Today, on my drive to work, I was listening an episode of ‘The good, the bad and the buggy’ podcast – specifically the episode titled ‘Food for Thought’. This episode focused on the way technology has influenced the way we order food.

It has occurred to me that where I choose to buy pizza is more down to the quality of the online website than the quality of the pizza itself.

A lot of people will have heard of the well-known pizza restaurant Dominos. The pizza they sell there is pretty good, but I’ve always disliked their range of side orders. I’ve found them overpriced and lacking in choice. Dominos is also generally more expensive than other local pizza restaurants.

There was this local pizza restaurant in the town I went to university. The pizza was delicious, and the prices a lot more reasonable compared to Dominos. However, when a Dominos opened up in the town, I started getting my pizza from there instead. Not because of the quality of the pizza, which I’ve already stated was inferior to the other local pizza restaurant. Dominos had a really good online ordering system. It was so easy to use, even if you had a complicated order that required like extra pizza toppings. A pizza of my choice could be ordered in minutes. It even had a tracker saying how long it would be before my pizza arrived.

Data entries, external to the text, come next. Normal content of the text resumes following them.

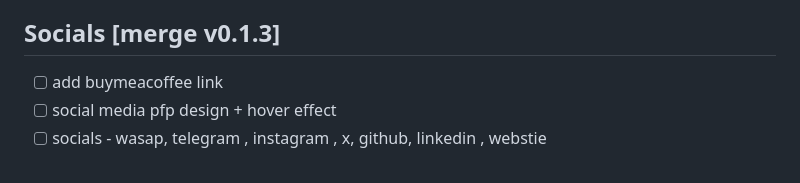
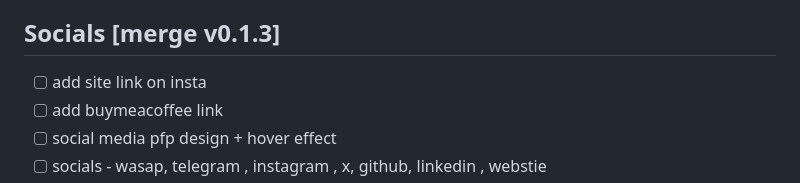
Before and after one commit to ksurajsingh/ksurajsingh.github.io, a Markdown page: readme.md, the part around the change. GitHub-like rendering.

Commit message:
general(readme):update

```diff
--- a/readme.md
+++ b/readme.md
@@ -105,6 +105,7 @@ Contains Frequent updates
     - [ ] https://eng.libretexts.org/Bookshelves/Computer_Science/Programming_and_Computation_Fundamentals/High_Performance_Computing_%28Severance%29/03%3A_Programming_and_Tuning_Software/3.04%3A_Loop_Optimizations?utm_source=chatgpt.com
 
 ## Socials [merge v0.1.3]
+- [ ] add site link on insta
 - [ ] add buymeacoffee link
 - [ ] social media pfp design + hover effect
 - [ ] socials - wasap, telegram , instagram , x, github, linkedin , webstie
```
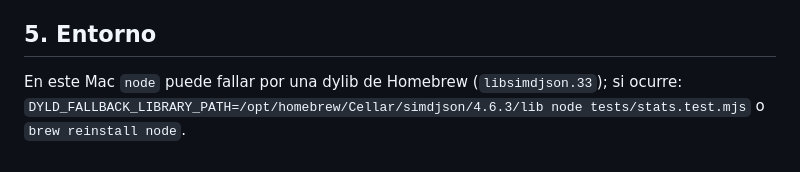
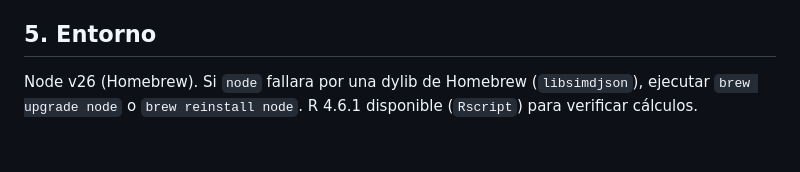
Before and after one commit to cjgaland/tamano-muestral, a Markdown page: CLAUDE.md, the part around the change. GitHub-like rendering.

Commit message:
CLAUDE.md: nota de entorno actualizada (node arreglado, R disponible)
Co-Authored-By: Claude Opus 5.5 <noreply@anthropic.com>

```diff
--- a/CLAUDE.md
+++ b/CLAUDE.md
@@ -28,4 +28,4 @@ z = cuantil normal (Acklam + un paso de Halley, error < 1e-9; erfc propia). Siem
 - Supone muestreo aleatorio simple (se avisa en Acerca de).
 
 ## 5. Entorno
-En este Mac `node` puede fallar por una dylib de Homebrew (`libsimdjson.33`); si ocurre: `DYLD_FALLBACK_LIBRARY_PATH=/opt/homebrew/Cellar/simdjson/4.6.3/lib node tests/stats.test.mjs` o `brew reinstall node`.
+Node v26 (Homebrew). Si `node` fallara por una dylib de Homebrew (`libsimdjson`), ejecutar `brew upgrade node` o `brew reinstall node`. R 4.6.1 disponible (`Rscript`) para verificar cálculos.
```
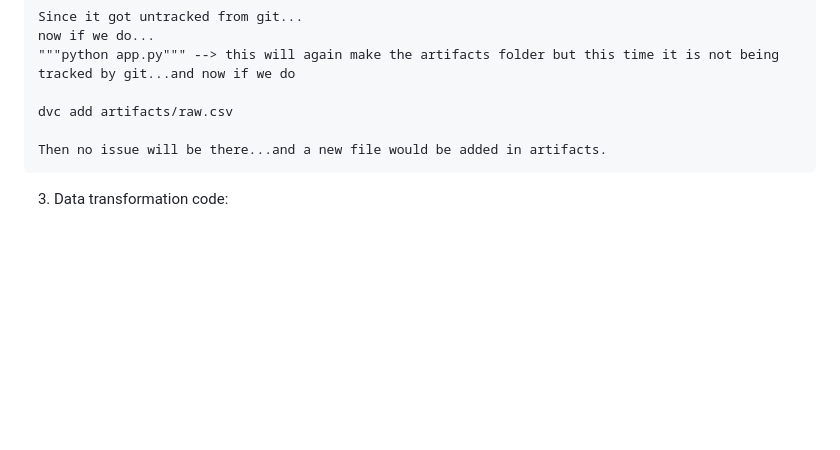
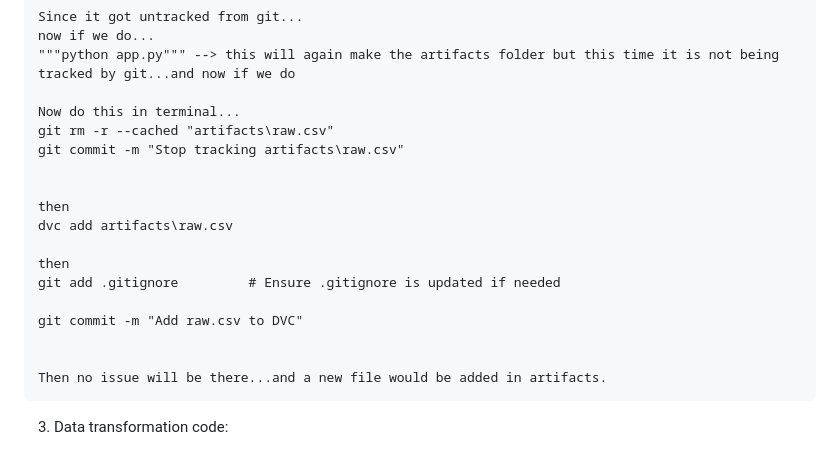
Before and after one commit to rashmiKumari03/DS_Learning_KNYT, a Markdown page: 02.Student_Performance_ML_E2E_project/README.md, the part around the change. Rendered like a GitHub page; blank space fills up the shorter version.

```diff
--- a/02.Student_Performance_ML_E2E_project/README.md
+++ b/02.Student_Performance_ML_E2E_project/README.md
@@ -88,7 +88,19 @@
     now if we do...
     """python app.py""" --> this will again make the artifacts folder but this time it is not being tracked by git...and now if we do
 
-    dvc add artifacts/raw.csv
+    Now do this in terminal...
+    git rm -r --cached "artifacts\raw.csv"
+    git commit -m "Stop tracking artifacts\raw.csv"
+
+
+    then
+    dvc add artifacts\raw.csv
+
+    then
+    git add .gitignore         # Ensure .gitignore is updated if needed
+
+    git commit -m "Add raw.csv to DVC"
+
 
     Then no issue will be there...and a new file would be added in artifacts.
 
```
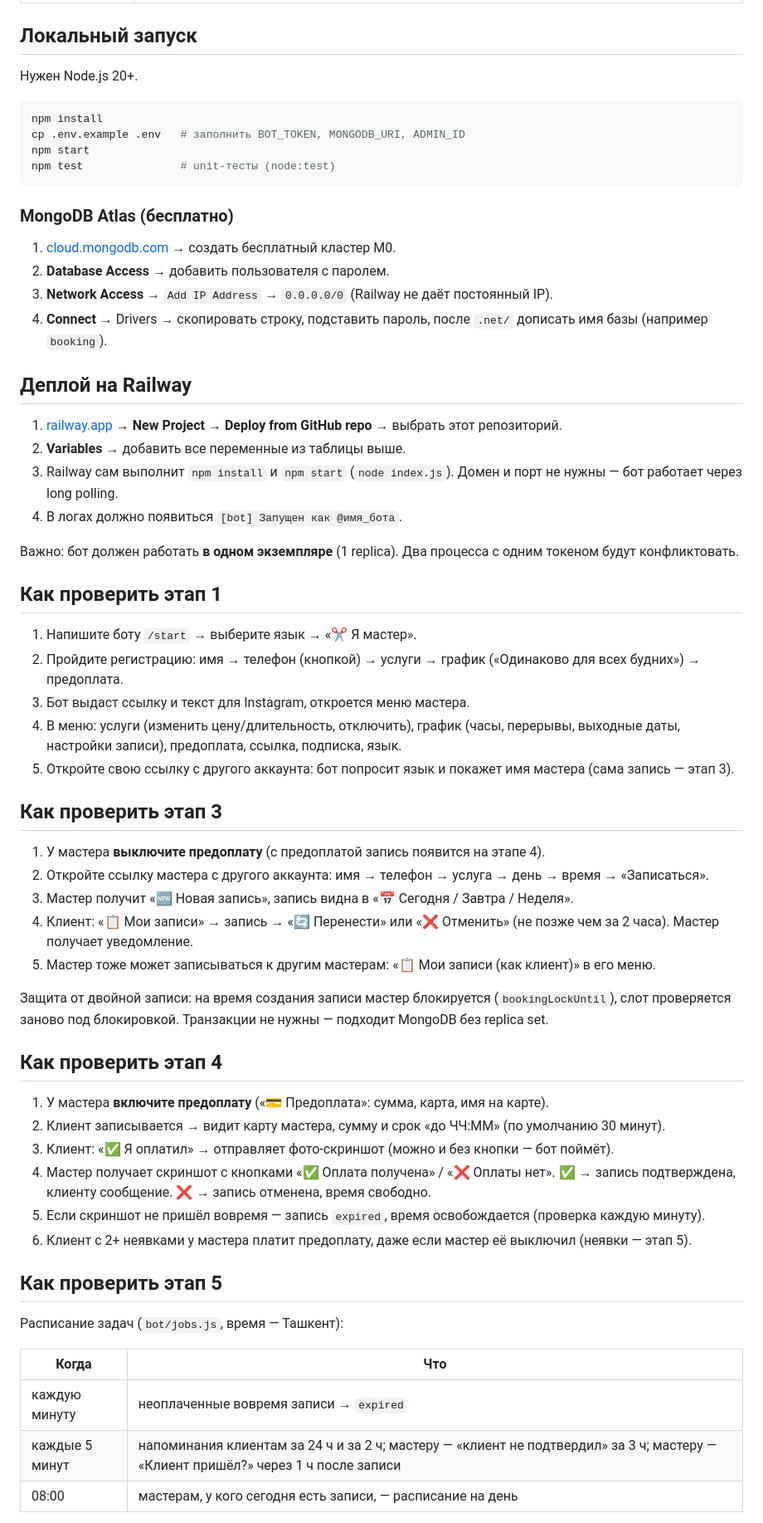
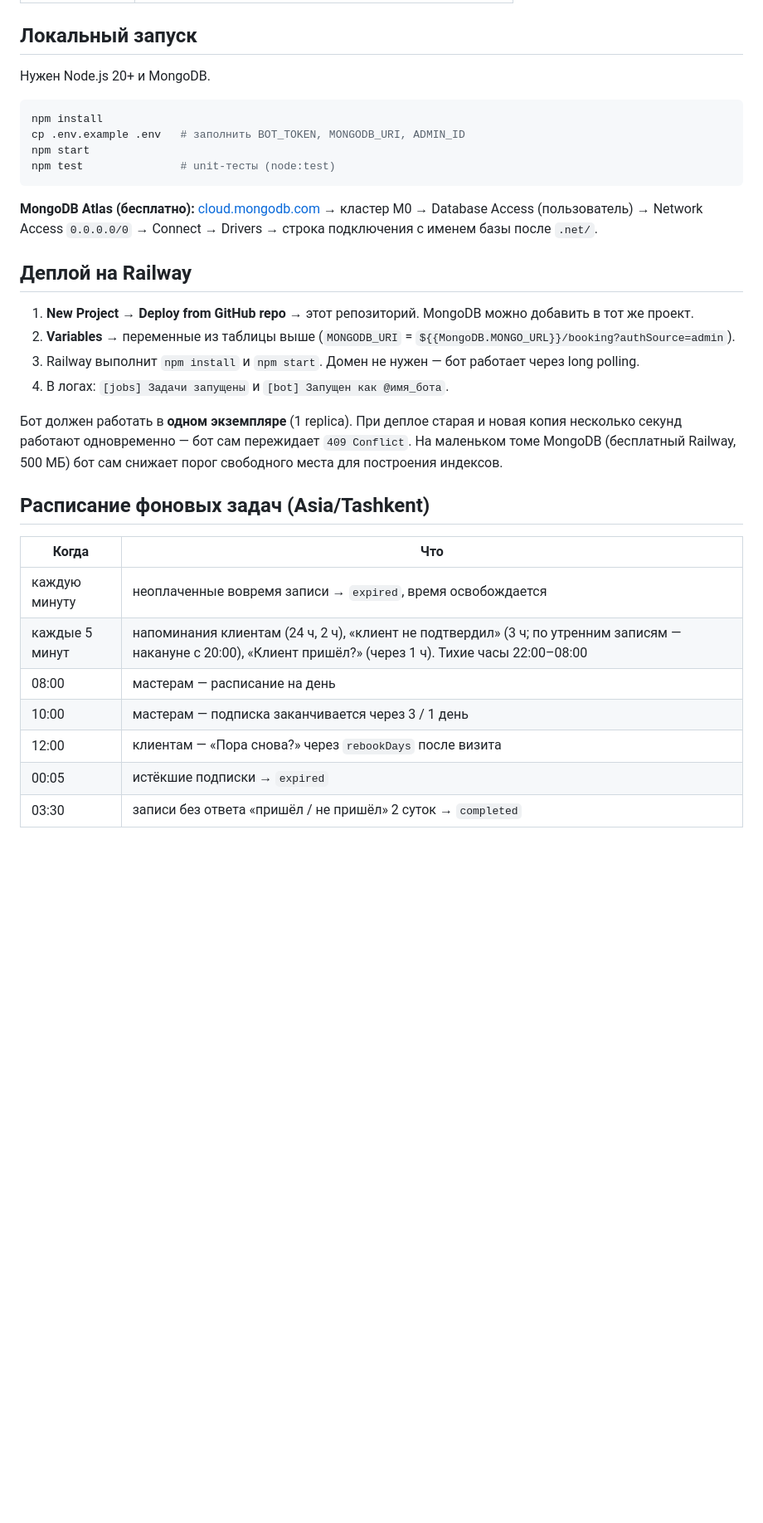
Before and after one commit to beh000/Administrator-bot, a Markdown page: README.md, the part around one of its changes. Shown at 83% size. Drawn GitHub-style; blank space fills up the shorter version.

````diff
--- a/README.md
+++ b/README.md
@@ -38,7 +61,7 @@ Telegram-бот для мастеров в Узбекистане: ногти,
 
 ## Локальный запуск
 
-Нужен Node.js 20+.
+Нужен Node.js 20+ и MongoDB.
 
 ```bash
 npm install
@@ -47,58 +70,29 @@ npm start
 npm test               # unit-тесты (node:test)
 ```
 
-### MongoDB Atlas (бесплатно)
-
-1. [cloud.mongodb.com](https://cloud.mongodb.com) → создать бесплатный кластер M0.
-2. **Database Access** → добавить пользователя с паролем.
-3. **Network Access** → `Add IP Address` → `0.0.0.0/0` (Railway не даёт постоянный IP).
-4. **Connect** → Drivers → скопировать строку, подставить пароль, после `.net/` дописать имя базы (например `booking`).
+**MongoDB Atlas (бесплатно):** [cloud.mongodb.com](https://cloud.mongodb.com) → кластер M0 → Database Access
+(пользователь) → Network Access `0.0.0.0/0` → Connect → Drivers → строка подключения с именем базы после `.net/`.
 
 ## Деплой на Railway
 
-1. [railway.app](https://railway.app) → **New Project** → **Deploy from GitHub repo** → выбрать этот репозиторий.
-2. **Variables** → добавить все переменные из таблицы выше.
-3. Railway сам выполнит `npm install` и `npm start` (`node index.js`). Домен и порт не нужны — бот работает через long polling.
-4. В логах должно появиться `[bot] Запущен как @имя_бота`.
+1. **New Project** → **Deploy from GitHub repo** → этот репозиторий. MongoDB можно добавить в тот же проект.
+2. **Variables** → переменные из таблицы выше (`MONGODB_URI` = `${{MongoDB.MONGO_URL}}/booking?authSource=admin`).
+3. Railway выполнит `npm install` и `npm start`. Домен не нужен — бот работает через long polling.
+4. В логах: `[jobs] Задачи запущены` и `[bot] Запущен как @имя_бота`.
 
-Важно: бот должен работать **в одном экземпляре** (1 replica). Два процесса с одним токеном будут конфликтовать.
+Бот должен работать в **одном экземпляре** (1 replica). При деплое старая и новая копия несколько секунд работают
+одновременно — бот сам пережидает `409 Conflict`. На маленьком томе MongoDB (бесплатный Railway, 500 МБ) бот сам
+снижает порог свободного места для построения индексов.
 
-## Как проверить этап 1
-
-1. Напишите боту `/start` → выберите язык → «✂️ Я мастер».
-2. Пройдите регистрацию: имя → телефон (кнопкой) → услуги → график («Одинаково для всех будних») → предоплата.
-3. Бот выдаст ссылку и текст для Instagram, откроется меню мастера.
-4. В меню: услуги (изменить цену/длительность, отключить), график (часы, перерывы, выходные даты, настройки записи), предоплата, ссылка, подписка, язык.
-5. Откройте свою ссылку с другого аккаунта: бот попросит язык и покажет имя мастера (сама запись — этап 3).
-
-## Как проверить этап 3
-
-1. У мастера **выключите предоплату** (с предоплатой запись появится на этапе 4).
-2. Откройте ссылку мастера с другого аккаунта: имя → телефон → услуга → день → время → «Записаться».
-3. Мастер получит «🆕 Новая запись», запись видна в «📅 Сегодня / Завтра / Неделя».
-4. Клиент: «📋 Мои записи» → запись → «🔄 Перенести» или «❌ Отменить» (не позже чем за 2 часа). Мастер получает уведомление.
-5. Мастер тоже может записываться к другим мастерам: «📋 Мои записи (как клиент)» в его меню.
-
-Защита от двойной записи: на время создания записи мастер блокируется (`bookingLockUntil`),
-слот проверяется заново под блокировкой. Транзакции не нужны — подходит MongoDB без replica set.
-
-## Как проверить этап 4
-
-1. У мастера **включите предоплату** («💳 Предоплата»: сумма, карта, имя на карте).
-2. Клиент записывается → видит карту мастера, сумму и срок «до ЧЧ:ММ» (по умолчанию 30 минут).
-3. Клиент: «✅ Я оплатил» → отправляет фото-скриншот (можно и без кнопки — бот поймёт).
-4. Мастер получает скриншот с кнопками «✅ Оплата получена» / «❌ Оплаты нет».
-   ✅ → запись подтверждена, клиенту сообщение. ❌ → запись отменена, время свободно.
-5. Если скриншот не пришёл вовремя — запись `expired`, время освобождается (проверка каждую минуту).
-6. Клиент с 2+ неявками у мастера платит предоплату, даже если мастер её выключил (неявки — этап 5).
-
-## Как проверить этап 5
-
-Расписание задач (`bot/jobs.js`, время — Ташкент):
+## Расписание фоновых задач (Asia/Tashkent)
 
 | Когда | Что |
 |---|---|
-| каждую минуту | неоплаченные вовремя записи → `expired` |
-| каждые 5 минут | напоминания клиентам за 24 ч и за 2 ч; мастеру — «клиент не подтвердил» за 3 ч; мастеру — «Клиент пришёл?» через 1 ч после записи |
-| 08:00 | мастерам, у кого сегодня есть записи, — расписание на день |
+| каждую минуту | неоплаченные вовремя записи → `expired`, время освобождается |
+| каждые 5 минут | напоминания клиентам (24 ч, 2 ч), «клиент не подтвердил» (3 ч; по утренним записям — накануне с 20:00), «Клиент пришёл?» (через 1 ч). Тихие часы 22:00–08:00 |
+| 08:00 | мастерам — расписание на день |
+| 10:00 | мастерам — подписка заканчивается через 3 / 1 день |
+| 12:00 | клиентам — «Пора снова?» через `rebookDays` после визита |
+| 00:05 | истёкшие подписки → `expired` |
+| 03:30 | записи без ответа «пришёл / не пришёл» 2 суток → `completed` |
 
````
Also changed, not shown: other parts of README.md (+74 -88 lines).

This improved the user experience so much that I preferred to order my pizza from Dominos. The introduction of a good online ordering system has helped improve their customer base, and their profits. It shows how much value can be gained from investing in technology as well as pizza.

Companies are now relying a great deal on developing technology to boost sales. Technology can be used to improve the product or service they well. However, there does seem to be more focus on user experience. Happy customers are more likely to return and spend more money.

Image taken from http://www.publicdomainpictures.net